Review: Growing Body of Evidence Linking Diet to AcneLast Updated: February 28, 2013. Evidence suggests that there may be a connection between acne and diet, particularly foods with a high glycemic index, according to a review published in the March issue of the Journal of the Academy of Nutrition and Dietetics.
THURSDAY, Feb. 28 (HealthDay News) -- Evidence suggests that there may be a connection between acne and diet, particularly foods with a high glycemic index, according to a review published in the March issue of the Journal of the Academy of Nutrition and Dietetics.
Noting that during the late 1800s and early 1900s diet was often used as an adjunct therapy for acne, Jennifer Burns, R.D., of New York University in New York City, and colleagues reviewed the literature from 1960 to 2012 to assess the correlation between nutrition and acne.
Based on a review of 27 studies, the researchers found that there was a growing body of epidemiological and experimental evidence indicating a correlation between diet and acne. Compared with other dietary factors, there was more convincing evidence found for high glycemic load diets. No randomized trials have been conducted examining the correlation between frequent milk or dairy intake and acne. In addition, few studies have examined the correlation between dietary fat and/or omega-3 fatty acids, and evidence for a link is less robust.

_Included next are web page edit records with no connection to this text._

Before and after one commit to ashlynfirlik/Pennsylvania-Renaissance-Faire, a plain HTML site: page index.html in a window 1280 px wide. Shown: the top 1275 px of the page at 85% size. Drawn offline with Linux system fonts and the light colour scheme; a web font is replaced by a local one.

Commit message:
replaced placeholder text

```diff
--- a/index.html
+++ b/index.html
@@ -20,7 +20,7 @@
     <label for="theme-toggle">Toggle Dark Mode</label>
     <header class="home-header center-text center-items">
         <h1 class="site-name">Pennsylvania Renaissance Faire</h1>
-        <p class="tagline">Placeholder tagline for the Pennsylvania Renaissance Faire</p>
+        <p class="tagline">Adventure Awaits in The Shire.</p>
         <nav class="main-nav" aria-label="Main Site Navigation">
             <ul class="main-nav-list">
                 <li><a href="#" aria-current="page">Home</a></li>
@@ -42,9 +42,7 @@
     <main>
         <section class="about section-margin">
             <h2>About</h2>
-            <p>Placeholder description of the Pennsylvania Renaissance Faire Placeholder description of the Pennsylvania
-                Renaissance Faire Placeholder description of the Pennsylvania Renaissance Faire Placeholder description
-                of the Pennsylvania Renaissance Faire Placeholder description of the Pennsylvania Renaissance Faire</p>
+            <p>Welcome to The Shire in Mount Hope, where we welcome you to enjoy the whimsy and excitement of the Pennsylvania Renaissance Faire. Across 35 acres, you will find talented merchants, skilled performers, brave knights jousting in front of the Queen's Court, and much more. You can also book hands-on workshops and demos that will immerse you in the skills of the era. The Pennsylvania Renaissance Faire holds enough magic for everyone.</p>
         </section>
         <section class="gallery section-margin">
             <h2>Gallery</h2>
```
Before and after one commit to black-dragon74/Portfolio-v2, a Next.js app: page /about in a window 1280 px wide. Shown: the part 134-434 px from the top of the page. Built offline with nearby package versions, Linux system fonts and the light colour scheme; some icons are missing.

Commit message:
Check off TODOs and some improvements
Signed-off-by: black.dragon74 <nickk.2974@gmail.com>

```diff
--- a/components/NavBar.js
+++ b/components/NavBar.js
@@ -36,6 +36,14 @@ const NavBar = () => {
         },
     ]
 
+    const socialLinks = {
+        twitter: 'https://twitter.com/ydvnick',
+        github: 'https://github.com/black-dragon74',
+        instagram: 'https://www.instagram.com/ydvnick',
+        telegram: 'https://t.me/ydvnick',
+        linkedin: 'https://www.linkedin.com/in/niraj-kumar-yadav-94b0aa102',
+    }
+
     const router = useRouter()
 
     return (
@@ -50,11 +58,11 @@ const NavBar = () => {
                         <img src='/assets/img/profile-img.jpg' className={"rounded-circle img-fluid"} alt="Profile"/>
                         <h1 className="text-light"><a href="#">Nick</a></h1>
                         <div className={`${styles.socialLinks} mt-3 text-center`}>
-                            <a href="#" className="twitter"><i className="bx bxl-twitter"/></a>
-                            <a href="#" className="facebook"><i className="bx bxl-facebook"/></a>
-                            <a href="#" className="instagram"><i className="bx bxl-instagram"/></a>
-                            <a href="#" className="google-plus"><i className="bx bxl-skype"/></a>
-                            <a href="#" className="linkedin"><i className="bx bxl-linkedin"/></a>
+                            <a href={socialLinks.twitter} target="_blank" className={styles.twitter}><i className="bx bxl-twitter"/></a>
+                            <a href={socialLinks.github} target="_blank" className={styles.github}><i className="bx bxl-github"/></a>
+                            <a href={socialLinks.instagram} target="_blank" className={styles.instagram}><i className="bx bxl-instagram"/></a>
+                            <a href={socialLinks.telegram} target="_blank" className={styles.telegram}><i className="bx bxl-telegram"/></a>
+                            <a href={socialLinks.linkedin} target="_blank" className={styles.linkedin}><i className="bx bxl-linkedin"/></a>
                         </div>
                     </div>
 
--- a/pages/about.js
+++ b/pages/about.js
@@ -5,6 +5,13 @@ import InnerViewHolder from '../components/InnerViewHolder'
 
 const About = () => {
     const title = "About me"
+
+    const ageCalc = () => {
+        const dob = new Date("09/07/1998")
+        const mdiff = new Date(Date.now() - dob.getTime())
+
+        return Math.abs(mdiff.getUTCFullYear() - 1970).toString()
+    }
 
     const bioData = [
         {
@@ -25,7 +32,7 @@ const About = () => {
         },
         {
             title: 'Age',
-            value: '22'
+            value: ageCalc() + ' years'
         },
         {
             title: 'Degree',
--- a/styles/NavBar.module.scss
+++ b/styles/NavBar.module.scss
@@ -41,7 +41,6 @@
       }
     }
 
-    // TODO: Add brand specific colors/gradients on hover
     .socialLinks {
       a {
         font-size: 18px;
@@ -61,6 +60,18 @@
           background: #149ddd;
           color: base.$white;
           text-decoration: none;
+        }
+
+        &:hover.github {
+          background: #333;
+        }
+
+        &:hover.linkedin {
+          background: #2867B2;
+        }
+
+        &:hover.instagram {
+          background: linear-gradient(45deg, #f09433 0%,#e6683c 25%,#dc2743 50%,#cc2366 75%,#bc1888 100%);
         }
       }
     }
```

"Taken together, epidemiologic, observational, and experimental evidence suggests an association between diet and acne. This evidence, to date, does not demonstrate that diet causes acne, but may aggravate or influence it to some degree," the authors write. "The medical community should not dismiss the possibility of diet therapy as an adjunct treatment for acne. At this time, the best approach is to address each acne patient individually, carefully considering the possibility of dietary counseling."